Paul Samuelson: The problem is no longer that with every pair of hands that comes into the world there comes a hungry stomach. Rather it is that, attached to those hands are sharp elbows.
-- Paul A. Samuelson, Newsweek, 12 June 1967
[LVTfan: Henry George recognized how wise taxation could blunt the force of those sharp elbows! I'm not sure George regarded the empty stomach as a problem, rather simply a statement of fact.]
What constitutes the rightful basis of property? What is it that enables a man justly to say of a thing, "It is mine?" From what springs the sentiment which acknowledges his exclusive right as against all the world? Is it not, primarily, the right of a man to himself to the use of his own powers, to the enjoyment of the fruits of his own exertions? Is it not this individual right, which springs from and is testified to by the natural facts of individual organization — the fact that each particular pair of hands obey a particular brain and are related to a particular stomach; the fact that each man is a definite, coherent, independent whole — which alone justifies individual ownership? As a man belongs to himself, so his labor when put in concrete form belongs to him.
And for this reason, that which a man makes or produces is his own, as against all the world — to enjoy or to destroy, to use, to exchange, or to give. No one else can rightfully claim it, and his exclusive right to it involves no wrong to any one else. Thus there is to everything produced by human exertion a clear and indisputable title to exclusive possession and enjoyment, which is perfectly consistent with justice, as it descends from the original producer, in whom it vested by natural law. The pen with which I am writing is justly mine. No other human being can rightfully lay claim to it, for in me is the title of the producers who made it. It has become mine, because transferred to me by the stationer, to whom it was transferred by the importer, who obtained the exclusive right to it by transfer from the manufacturer, in whom, by the same process of purchase, vested the rights of those who dug the material from the ground and shaped it into a pen. Thus, my exclusive right of ownership in the pen springs from the natural right of the individual to the use of his own faculties.
-- Progress and Poverty (1879)

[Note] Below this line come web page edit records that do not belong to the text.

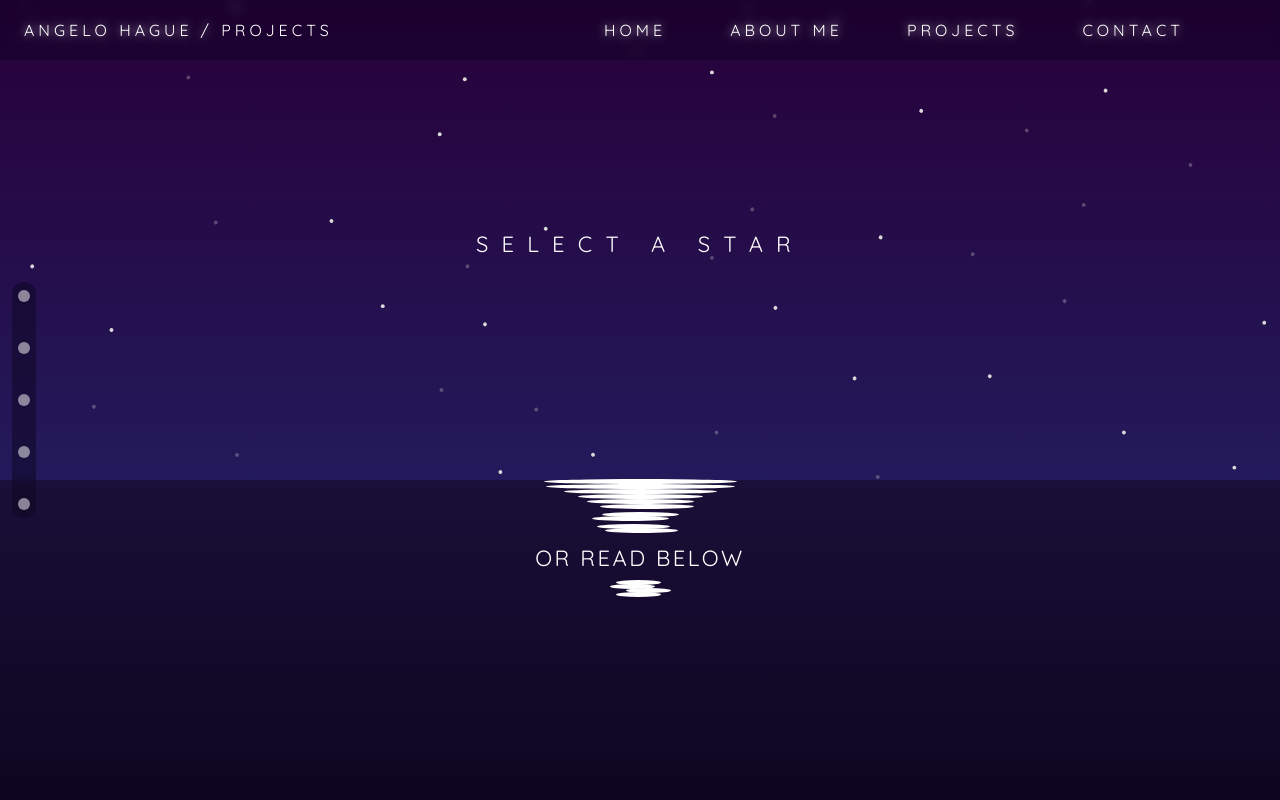
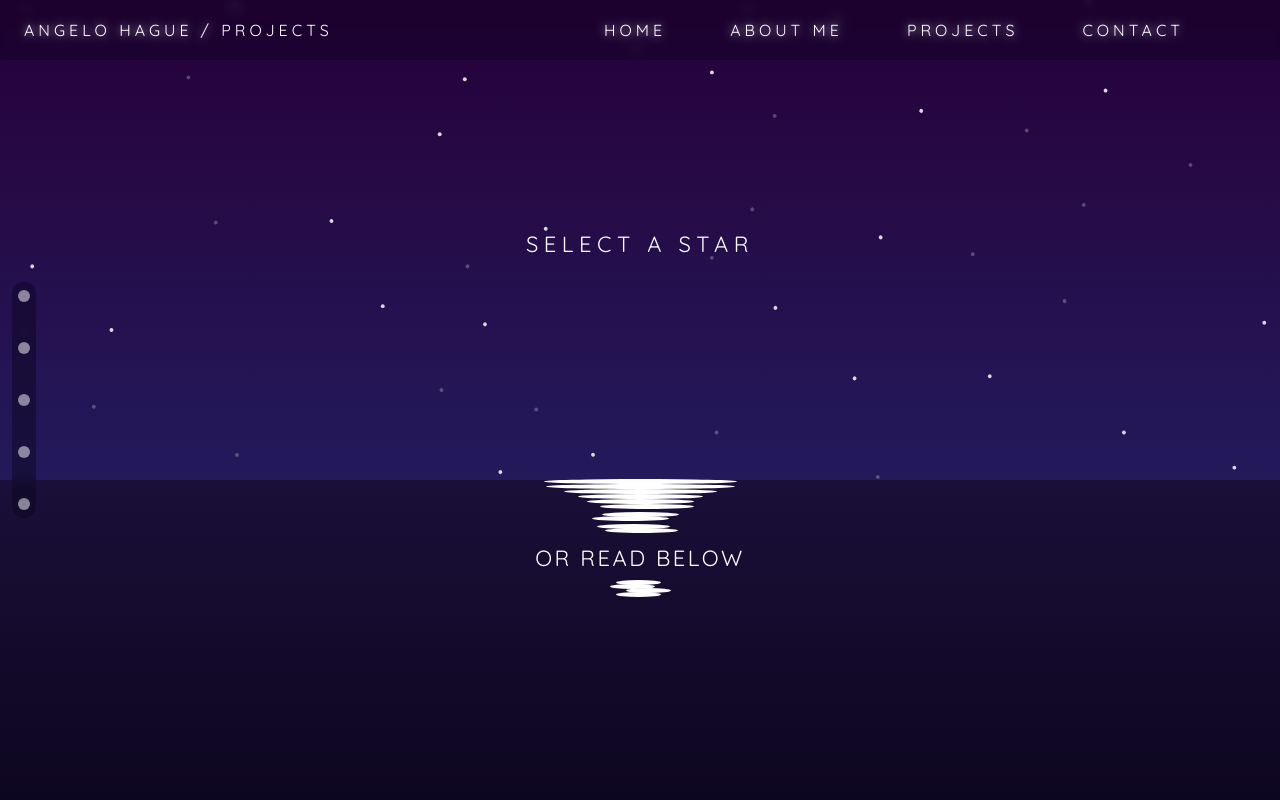
Before and after one commit to AngeloHague/next-js-personal-site, a Next.js app: page /projects in a window 1280 px wide. Shown: the top 800 px of the page. Built offline with nearby package versions, Linux system fonts and the light colour scheme.

Commit message:
Minor styling changes

```diff
--- a/src/app/globals.css
+++ b/src/app/globals.css
@@ -151,7 +151,7 @@ nav ul {
 
 #nav nav .logo,
 a {
-  /* transition: all 0.4s; */
+  transition: letter-spacing 0.4s;
   letter-spacing: .25em;
 }
 a:hover {
@@ -238,7 +238,6 @@ section:last-of-type {
   width: 100%;
   height: 100%;
   object-fit: cover;
-  transition: all 0.4s;
 }
 
 .sections section#hero .logo-container .moon {
@@ -437,10 +436,7 @@ p {
     display: inline-block;
     margin-right: 5vw;
   }
-  #nav nav .logo span {
-    display: inherit;
-    padding-right: 8px;
-  }
+
   #nav nav .logo {
     display: flex;
     align-items: center;
@@ -469,7 +465,7 @@ p {
     margin: 0;
     text-align: center;
   }
-  .sections section#hero .logo-container h3 {
+  .sections section.home#hero .logo-container h3 {
     width: 100%;
     text-align: center;
     letter-spacing: 0.6em;
@@ -481,3 +477,10 @@ p {
     height: 19.2rem;
   }
 }
+
+@media (min-width: 1000px) {
+  #nav nav .logo span {
+    display: inherit;
+    padding-right: 8px;
+  }
+}
```
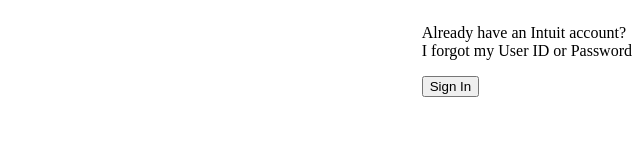
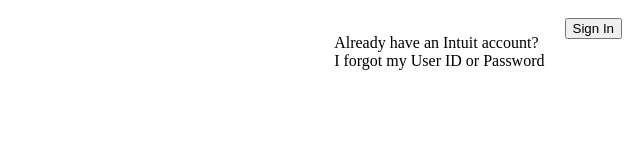
Before and after one commit to fdezcaminero/FakeMintSignUp, a plain HTML site: page index.html in a window 1280 px wide. Shown: the whole page, without its empty margins (640-1280 px from the left). Drawn offline with Linux system fonts and the light colour scheme.

Commit message:
Working on the upper-right section

```diff
--- a/css/style.css
+++ b/css/style.css
@@ -2,3 +2,14 @@
     float: right;
     margin-top: none;
 }
+
+#row:after {
+    content: "";
+    display: table;
+    clear: both;
+}
+
+#column {
+    float: left;
+    padding: 10px;
+}
```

Free Labor argues that, as the Author of man makes every individual with one head and one pair of hands, it was probably intended that heads and hands should cooperate as friends; and that that particular head, should direct and control that particular pair of hands. As each man has one mouth to be fed, and one pair of hands to furnish food, it was probably intended that that particular pair of hands should feed that particular mouth -- that each head is the natural guardian, director, and protector of the hands and mouth inseparably connected with it; and that being so, every head should be cultivated, and improved, by whatever will add to its capacity for performing its charge. In one word Free Labor insists on universal education.
-- Address before the Wisconsin State Agricultural Society, Milwaukee, Wisconsin, September 30, 1859
LVTfan here: "it was probably intended that that particular pair of hands should feed that particular mouth" hmmm. What of the children?